The Kennedy assassination has been represented in a wide range of novels, short stories and plays. In some cases the death of the president features as merely the historical backdrop for the real action of the fiction, but in others the event itself holds a special significance for the writers. Some of the most important postwar American novelists – Don DeLillo, Norman Mailer, James Ellroy – have focused on the Kennedy assassination in particular because it raises fundamental questions about the connection between conspiracy plot and narrative plot; about the nature of character, agency and causality; about the relationship between fictional narrative and historical truth; and about the connection between the assassination and myths of national identity and destiny. Don DeLillo, Norman Mailer and James Ellroy have all been haunted by the Kennedy assassination. Each has found in the event an emblematic story for the nation: DeLillo's essay on the twenty-fifth anniversary of the shooting is titled 'American Blood' (1983); the subtitle of Mailer's 1995 novel is 'An American Mystery'; and Ellroy's novel (1995) is called American Tabloid.
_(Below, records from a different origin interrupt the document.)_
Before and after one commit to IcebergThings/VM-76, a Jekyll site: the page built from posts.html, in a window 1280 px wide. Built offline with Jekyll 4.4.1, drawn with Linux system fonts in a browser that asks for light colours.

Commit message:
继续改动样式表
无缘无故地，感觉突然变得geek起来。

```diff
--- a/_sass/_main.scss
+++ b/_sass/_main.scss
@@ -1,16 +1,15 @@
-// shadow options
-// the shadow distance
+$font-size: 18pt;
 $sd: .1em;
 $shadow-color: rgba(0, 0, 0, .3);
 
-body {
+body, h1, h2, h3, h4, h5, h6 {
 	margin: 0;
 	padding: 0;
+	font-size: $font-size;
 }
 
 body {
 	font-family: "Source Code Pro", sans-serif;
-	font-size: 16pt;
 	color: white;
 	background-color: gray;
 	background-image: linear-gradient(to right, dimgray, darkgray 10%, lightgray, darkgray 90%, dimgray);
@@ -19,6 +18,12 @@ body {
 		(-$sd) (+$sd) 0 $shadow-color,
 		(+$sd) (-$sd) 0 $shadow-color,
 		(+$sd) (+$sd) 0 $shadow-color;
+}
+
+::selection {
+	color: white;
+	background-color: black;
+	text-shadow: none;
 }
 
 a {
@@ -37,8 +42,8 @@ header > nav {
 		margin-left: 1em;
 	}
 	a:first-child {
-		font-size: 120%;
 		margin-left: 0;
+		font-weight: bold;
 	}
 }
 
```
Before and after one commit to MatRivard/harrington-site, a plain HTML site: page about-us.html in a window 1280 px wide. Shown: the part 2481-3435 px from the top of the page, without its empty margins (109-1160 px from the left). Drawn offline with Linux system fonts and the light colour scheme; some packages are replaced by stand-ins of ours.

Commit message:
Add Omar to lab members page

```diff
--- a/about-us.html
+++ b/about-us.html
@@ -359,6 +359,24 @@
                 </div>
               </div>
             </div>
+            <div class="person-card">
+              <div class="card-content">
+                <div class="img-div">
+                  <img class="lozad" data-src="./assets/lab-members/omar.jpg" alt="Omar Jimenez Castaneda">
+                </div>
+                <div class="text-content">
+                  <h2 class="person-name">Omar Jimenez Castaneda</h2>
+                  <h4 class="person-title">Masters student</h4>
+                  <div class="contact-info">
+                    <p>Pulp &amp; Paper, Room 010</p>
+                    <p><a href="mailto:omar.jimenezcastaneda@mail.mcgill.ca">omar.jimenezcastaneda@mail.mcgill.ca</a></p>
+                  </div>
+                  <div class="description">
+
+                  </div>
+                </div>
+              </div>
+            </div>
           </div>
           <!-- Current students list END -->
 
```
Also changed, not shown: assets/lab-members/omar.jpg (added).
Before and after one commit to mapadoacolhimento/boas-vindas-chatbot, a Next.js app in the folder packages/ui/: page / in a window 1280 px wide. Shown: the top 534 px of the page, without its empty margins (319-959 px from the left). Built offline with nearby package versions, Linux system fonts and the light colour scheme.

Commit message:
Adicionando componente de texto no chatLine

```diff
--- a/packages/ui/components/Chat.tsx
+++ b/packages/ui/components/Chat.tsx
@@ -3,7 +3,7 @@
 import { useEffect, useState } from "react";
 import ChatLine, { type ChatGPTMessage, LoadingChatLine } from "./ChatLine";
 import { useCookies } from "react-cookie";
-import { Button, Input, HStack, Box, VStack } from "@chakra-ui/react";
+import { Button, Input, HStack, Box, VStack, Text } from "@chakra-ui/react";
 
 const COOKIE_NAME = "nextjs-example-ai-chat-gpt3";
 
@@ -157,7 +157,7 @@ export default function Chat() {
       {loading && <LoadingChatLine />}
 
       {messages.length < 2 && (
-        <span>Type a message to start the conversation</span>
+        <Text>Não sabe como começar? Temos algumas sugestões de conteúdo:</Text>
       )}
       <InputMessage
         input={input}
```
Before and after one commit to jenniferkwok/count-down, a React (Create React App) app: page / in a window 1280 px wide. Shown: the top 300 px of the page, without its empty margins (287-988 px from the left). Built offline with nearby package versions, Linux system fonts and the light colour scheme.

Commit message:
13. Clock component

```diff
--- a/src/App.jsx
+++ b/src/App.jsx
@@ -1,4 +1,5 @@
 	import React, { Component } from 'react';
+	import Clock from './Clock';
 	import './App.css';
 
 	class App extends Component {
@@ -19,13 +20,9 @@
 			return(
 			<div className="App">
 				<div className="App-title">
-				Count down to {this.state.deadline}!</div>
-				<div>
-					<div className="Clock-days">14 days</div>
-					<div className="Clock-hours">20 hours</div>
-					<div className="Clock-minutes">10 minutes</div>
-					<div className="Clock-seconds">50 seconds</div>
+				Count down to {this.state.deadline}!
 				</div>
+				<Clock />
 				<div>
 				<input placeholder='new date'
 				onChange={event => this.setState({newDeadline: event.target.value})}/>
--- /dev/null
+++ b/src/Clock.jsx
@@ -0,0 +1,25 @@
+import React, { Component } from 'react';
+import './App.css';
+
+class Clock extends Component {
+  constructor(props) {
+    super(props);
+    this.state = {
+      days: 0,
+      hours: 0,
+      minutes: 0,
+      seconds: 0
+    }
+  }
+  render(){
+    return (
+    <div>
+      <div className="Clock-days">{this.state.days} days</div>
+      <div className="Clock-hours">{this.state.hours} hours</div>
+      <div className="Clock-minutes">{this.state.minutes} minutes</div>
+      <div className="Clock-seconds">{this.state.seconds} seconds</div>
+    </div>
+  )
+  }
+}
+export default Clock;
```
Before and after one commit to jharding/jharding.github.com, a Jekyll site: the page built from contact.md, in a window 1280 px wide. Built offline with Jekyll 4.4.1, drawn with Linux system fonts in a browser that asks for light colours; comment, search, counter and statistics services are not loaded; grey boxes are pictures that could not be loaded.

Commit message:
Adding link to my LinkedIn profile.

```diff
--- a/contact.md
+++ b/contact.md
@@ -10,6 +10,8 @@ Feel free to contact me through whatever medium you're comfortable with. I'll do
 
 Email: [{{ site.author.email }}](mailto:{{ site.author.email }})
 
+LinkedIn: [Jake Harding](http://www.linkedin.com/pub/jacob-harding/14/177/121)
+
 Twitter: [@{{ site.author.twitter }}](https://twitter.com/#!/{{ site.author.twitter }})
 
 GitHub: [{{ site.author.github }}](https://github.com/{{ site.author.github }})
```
DeLillo and Mailer have also acknowledged that the Warren Commission Report might well be the ultimate postmodern novel, dwarfing any of their own efforts (see Chapter 4). Before looking at the way that DeLillo, Mailer and Ellroy have grappled with the death of JFK, this chapter will give a brief overview of other assassination fictional writings.
As we saw in Chapter 5, the Kennedy assassination – or, more accurately, the post-Watergate rekindling of interest in the political assassinations of the 1960s – fed into a culture of paranoia, a sense of default scepticism that saw evidence everywhere of a shadow government based on institutionalised secrecy and immune to democratic control, with the vulnerable individual the victim of a vast conspiracy of interlocking and